A picture taken on Jan. 11, 2020, shows portraits of Iraq's slain Popular Mobilization Unit deputy chief Abu Mahdi al-Muhandis, the late founder of Kataib Hezbollah, on the southern exit of the Lebanese capital Beirut.
Reflections on the Life and Death of an Iraqi Militant

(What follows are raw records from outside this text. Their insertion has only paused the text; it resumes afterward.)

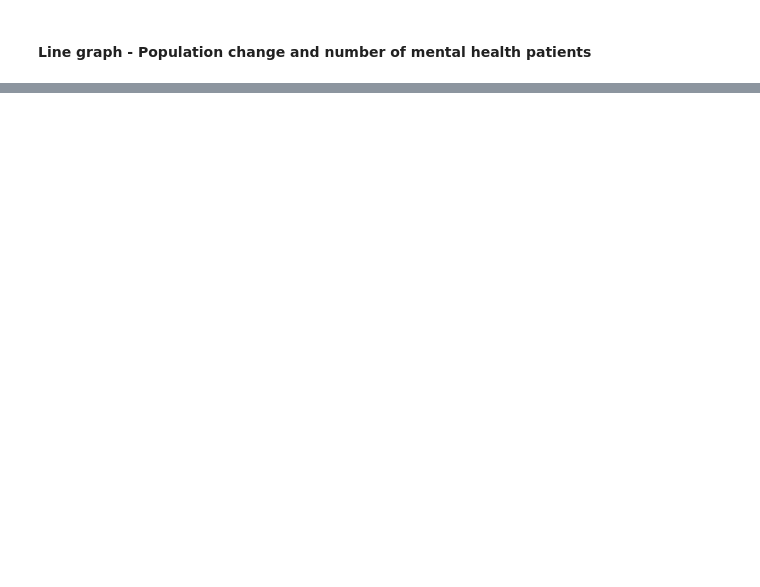
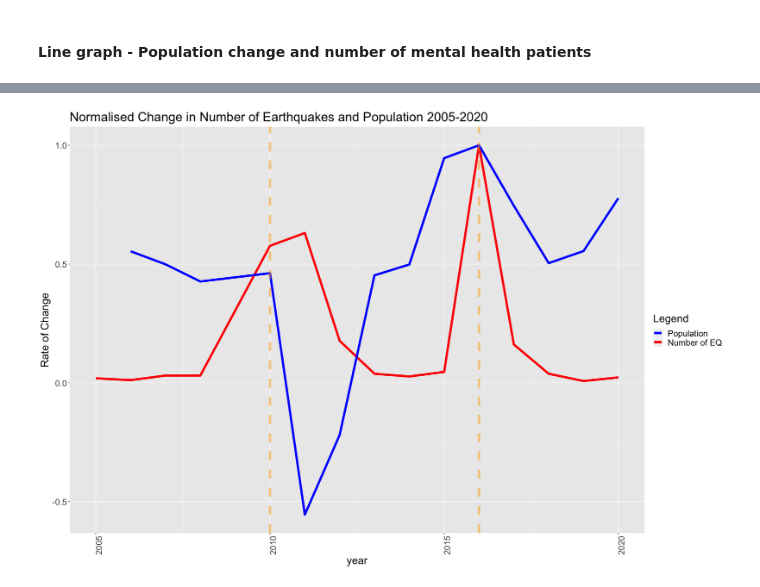
Before and after one commit to adaizh/datamac, a Jupyter notebook: Plotting.ipynb, the cells around one changed output, grey strips where cells are left out. Cells and saved outputs as stored; diff of their text form; code cells hidden in the pictures; blank space fills up the shorter version.

```diff
--- a/Plotting.ipynb
+++ b/Plotting.ipynb
@@ -177,0 +149,19 @@ Warning message:
+# %%
+options(repr.plot.width = 18, repr.plot.height = 12, repr.plot.res = 100)
+
+# defining colour
+colours <- c("Population" = "blue", "Number of EQ" = "red")
+
+# num eq change rate vs pop change rate for Canterbury
+joined_table %>% filter(city=='Canterbury') %>%
+  ggplot( aes(x=year)) +
+    geom_line(aes(y=number_of_eq/max(number_of_eq, na.rm=TRUE), color="Number of EQ"), size=2) + # normalised num quakes
+    geom_line(aes(y=pop.change.rate/max(pop.change.rate, na.rm=TRUE), color='Population'), size=2) + # normalised pop.change.rate
+    ggtitle("Normalised Change in Number of Earthquakes and Population 2005-2020") +
+    geom_vline(xintercept=2010, color="orange", size=2, alpha=0.5, linetype='dashed') +
+    geom_vline(xintercept=2016, color="orange", size=2, alpha=0.5, linetype='dashed') +
+    labs(y="Rate of Change", color = "Legend") +
+    scale_color_manual(values = colours) +
+    theme(text = element_text(size=20),
+        axis.text.x = element_text(angle=90, hjust=1))
+# %% [output]
@@ -177,0 +170 @@ Warning message:
+[figure, added]
```
Also changed, not shown: parts of 24 cells of this notebook, 3 other files.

Abu Mahdi al-Muhandis fought Saddam Hussein, engineered attacks on Western embassies and took on the Islamic State. His death in the same strike that killed Iran's Qassem Soleimani increased local hostility to the U.S. presence in Iraq.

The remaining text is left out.